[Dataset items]
⟨
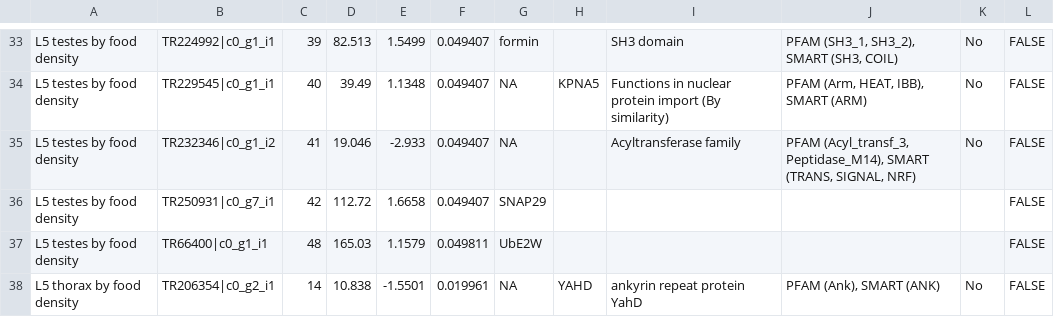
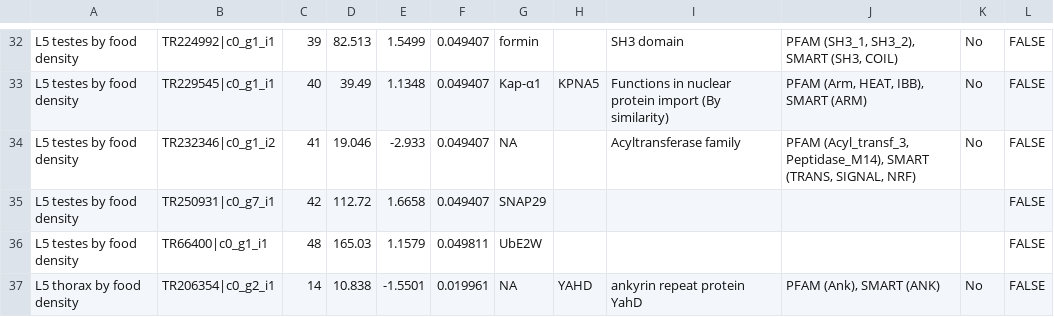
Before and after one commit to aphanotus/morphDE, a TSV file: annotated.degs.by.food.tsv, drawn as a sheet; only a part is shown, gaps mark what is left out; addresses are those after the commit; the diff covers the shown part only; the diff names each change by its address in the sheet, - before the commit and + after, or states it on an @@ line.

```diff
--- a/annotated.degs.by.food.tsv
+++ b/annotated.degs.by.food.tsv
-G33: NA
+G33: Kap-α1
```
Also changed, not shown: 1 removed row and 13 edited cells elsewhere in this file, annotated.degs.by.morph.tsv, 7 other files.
⟩
ABOUT THIS EXERCISE> Could you find every line in the records above that contains the word "food" and copy it?

ANSWER SPACE>
Before and after one commit to aphanotus/morphDE, a TSV file: annotated.degs.by.food.tsv, drawn as a sheet; only a part is shown, gaps mark what is left out; addresses are those after the commit; the diff covers the shown part only; the diff names each change by its address in the sheet, - before the commit and + after, or states it on an @@ line.
--- a/annotated.degs.by.food.tsv
+++ b/annotated.degs.by.food.tsv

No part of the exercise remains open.